§ Your assignment
Wherever "href" turns up in a line of the entries below, that line counts. Say how many such lines there are, with no other words.

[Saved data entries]
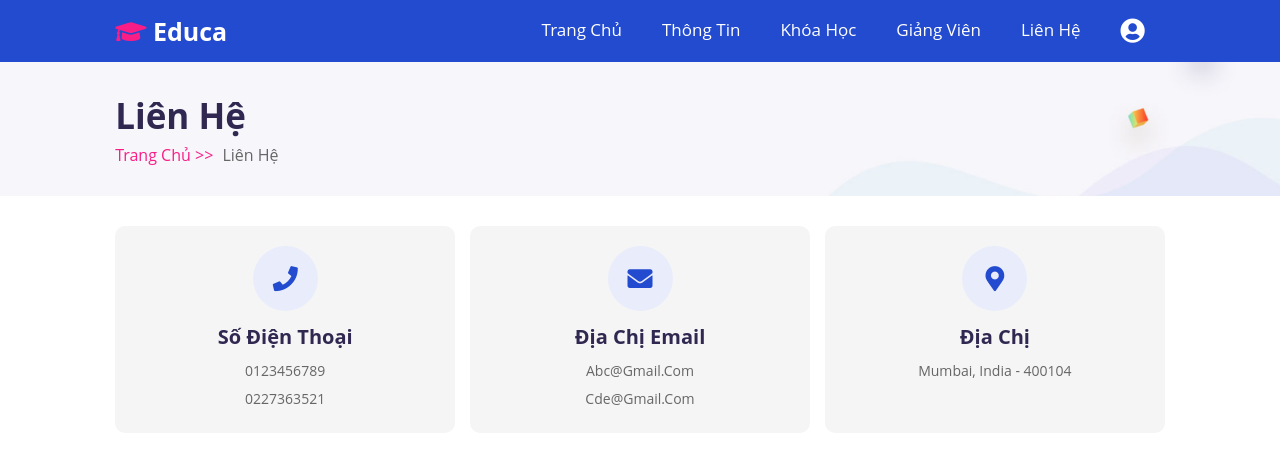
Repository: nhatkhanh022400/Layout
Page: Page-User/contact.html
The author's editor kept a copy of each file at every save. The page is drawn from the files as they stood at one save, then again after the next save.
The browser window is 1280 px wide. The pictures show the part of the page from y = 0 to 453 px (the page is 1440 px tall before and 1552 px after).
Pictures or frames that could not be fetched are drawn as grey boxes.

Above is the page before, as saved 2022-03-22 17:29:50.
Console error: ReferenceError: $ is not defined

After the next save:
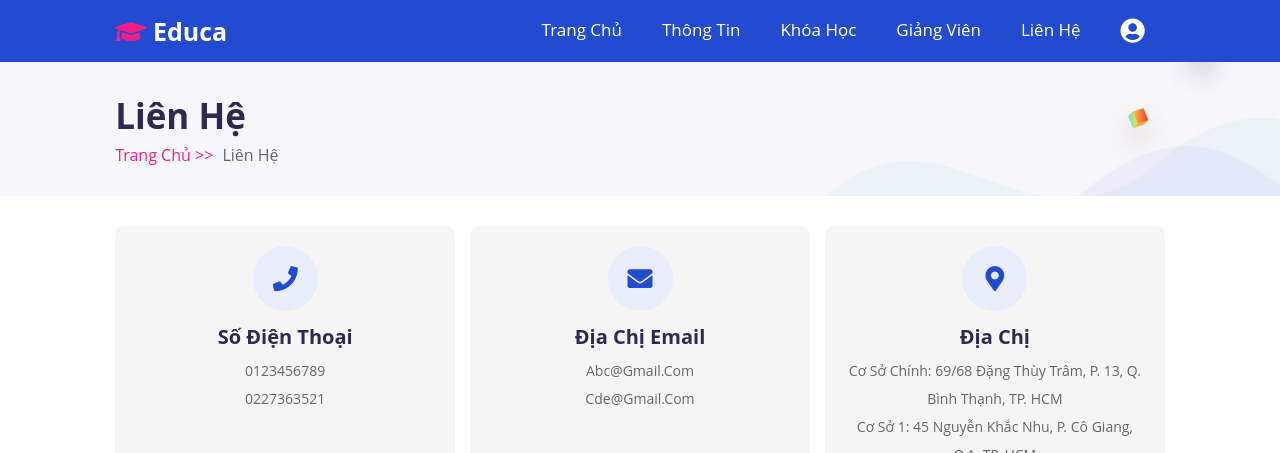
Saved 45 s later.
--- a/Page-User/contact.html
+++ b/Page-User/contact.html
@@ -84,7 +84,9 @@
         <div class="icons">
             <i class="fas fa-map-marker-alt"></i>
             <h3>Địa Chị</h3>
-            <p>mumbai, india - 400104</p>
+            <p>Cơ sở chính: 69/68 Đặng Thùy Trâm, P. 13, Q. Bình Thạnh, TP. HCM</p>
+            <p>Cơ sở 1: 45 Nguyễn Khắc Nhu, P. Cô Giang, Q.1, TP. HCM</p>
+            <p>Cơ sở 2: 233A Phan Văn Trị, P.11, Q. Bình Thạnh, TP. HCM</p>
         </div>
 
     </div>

* * *

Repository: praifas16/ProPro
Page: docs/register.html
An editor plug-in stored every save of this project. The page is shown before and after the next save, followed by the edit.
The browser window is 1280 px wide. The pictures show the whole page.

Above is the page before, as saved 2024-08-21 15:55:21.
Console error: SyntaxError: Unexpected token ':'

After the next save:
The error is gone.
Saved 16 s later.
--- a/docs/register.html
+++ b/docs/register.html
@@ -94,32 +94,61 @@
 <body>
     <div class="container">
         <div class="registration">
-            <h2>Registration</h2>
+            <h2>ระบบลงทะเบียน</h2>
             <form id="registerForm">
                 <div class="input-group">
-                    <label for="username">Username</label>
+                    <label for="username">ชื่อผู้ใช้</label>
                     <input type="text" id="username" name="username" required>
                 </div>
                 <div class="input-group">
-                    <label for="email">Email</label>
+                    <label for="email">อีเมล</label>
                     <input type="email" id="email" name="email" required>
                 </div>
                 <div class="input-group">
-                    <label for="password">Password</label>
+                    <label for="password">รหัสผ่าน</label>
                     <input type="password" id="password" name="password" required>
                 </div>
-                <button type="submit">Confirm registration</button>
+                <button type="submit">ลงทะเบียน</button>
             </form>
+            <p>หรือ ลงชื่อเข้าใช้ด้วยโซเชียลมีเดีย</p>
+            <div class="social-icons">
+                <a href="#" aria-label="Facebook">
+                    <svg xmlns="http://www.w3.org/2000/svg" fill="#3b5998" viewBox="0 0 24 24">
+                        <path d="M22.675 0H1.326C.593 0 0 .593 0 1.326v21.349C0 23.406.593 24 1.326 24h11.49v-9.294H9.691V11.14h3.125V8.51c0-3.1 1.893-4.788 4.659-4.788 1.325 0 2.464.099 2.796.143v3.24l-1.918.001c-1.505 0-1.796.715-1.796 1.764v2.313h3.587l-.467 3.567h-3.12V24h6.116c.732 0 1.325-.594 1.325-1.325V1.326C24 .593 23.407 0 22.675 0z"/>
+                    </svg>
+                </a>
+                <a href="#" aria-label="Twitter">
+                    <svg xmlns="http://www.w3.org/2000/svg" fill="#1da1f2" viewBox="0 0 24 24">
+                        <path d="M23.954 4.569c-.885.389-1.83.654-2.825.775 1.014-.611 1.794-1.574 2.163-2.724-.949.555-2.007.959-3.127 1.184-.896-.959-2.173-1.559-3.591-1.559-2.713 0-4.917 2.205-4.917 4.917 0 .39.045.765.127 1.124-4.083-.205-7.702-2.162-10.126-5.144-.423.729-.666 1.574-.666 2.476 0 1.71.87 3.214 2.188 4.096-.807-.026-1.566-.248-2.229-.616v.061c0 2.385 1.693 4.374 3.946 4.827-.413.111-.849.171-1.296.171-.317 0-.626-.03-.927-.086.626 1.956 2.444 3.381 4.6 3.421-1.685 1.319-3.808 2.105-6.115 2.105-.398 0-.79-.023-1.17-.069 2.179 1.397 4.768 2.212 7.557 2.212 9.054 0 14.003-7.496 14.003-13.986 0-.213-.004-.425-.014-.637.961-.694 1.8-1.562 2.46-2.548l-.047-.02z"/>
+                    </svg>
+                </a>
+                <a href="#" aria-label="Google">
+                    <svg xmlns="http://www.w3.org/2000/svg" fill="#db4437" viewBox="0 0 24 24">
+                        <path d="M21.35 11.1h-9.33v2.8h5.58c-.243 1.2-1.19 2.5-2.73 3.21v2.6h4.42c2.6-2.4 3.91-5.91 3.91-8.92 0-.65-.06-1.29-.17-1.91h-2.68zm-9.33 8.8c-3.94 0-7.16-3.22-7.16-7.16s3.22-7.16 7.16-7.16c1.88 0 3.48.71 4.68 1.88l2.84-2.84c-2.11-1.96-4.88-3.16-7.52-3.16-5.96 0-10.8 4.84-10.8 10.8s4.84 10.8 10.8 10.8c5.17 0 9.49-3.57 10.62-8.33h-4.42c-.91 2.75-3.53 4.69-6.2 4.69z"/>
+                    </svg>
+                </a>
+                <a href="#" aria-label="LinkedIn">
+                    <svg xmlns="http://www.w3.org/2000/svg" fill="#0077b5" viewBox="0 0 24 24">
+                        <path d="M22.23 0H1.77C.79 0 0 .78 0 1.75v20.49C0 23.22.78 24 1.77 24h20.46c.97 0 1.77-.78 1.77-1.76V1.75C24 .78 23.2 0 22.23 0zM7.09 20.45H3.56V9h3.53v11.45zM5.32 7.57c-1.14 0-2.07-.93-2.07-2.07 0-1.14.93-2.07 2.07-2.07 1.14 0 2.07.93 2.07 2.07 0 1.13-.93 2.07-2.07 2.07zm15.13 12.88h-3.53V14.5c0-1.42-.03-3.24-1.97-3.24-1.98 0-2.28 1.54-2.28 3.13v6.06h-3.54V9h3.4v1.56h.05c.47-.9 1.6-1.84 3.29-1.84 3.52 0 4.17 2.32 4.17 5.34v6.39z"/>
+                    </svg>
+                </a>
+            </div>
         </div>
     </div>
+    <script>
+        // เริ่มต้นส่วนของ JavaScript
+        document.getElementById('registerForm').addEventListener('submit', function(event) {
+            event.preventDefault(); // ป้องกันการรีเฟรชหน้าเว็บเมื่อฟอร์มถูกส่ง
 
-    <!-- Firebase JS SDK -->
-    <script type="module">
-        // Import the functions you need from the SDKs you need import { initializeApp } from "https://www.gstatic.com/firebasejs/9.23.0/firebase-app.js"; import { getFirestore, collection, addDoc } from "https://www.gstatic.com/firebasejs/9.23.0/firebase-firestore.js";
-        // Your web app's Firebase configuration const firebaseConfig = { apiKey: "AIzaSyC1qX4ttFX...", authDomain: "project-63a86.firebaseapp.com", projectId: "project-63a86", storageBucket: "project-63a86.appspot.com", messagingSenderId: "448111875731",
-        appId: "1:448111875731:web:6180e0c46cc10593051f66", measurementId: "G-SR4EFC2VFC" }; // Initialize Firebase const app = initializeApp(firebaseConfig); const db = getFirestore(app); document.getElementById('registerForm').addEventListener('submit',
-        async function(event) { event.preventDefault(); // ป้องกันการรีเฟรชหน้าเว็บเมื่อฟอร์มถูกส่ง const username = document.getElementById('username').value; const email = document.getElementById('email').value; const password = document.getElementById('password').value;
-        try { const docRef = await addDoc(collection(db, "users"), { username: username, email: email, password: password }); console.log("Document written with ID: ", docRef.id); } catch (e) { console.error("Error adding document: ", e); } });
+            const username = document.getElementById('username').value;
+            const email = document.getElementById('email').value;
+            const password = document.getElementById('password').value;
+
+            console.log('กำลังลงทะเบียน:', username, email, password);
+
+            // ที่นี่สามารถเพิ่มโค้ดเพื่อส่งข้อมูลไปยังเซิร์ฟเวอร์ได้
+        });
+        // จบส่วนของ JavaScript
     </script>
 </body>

§ Task output
4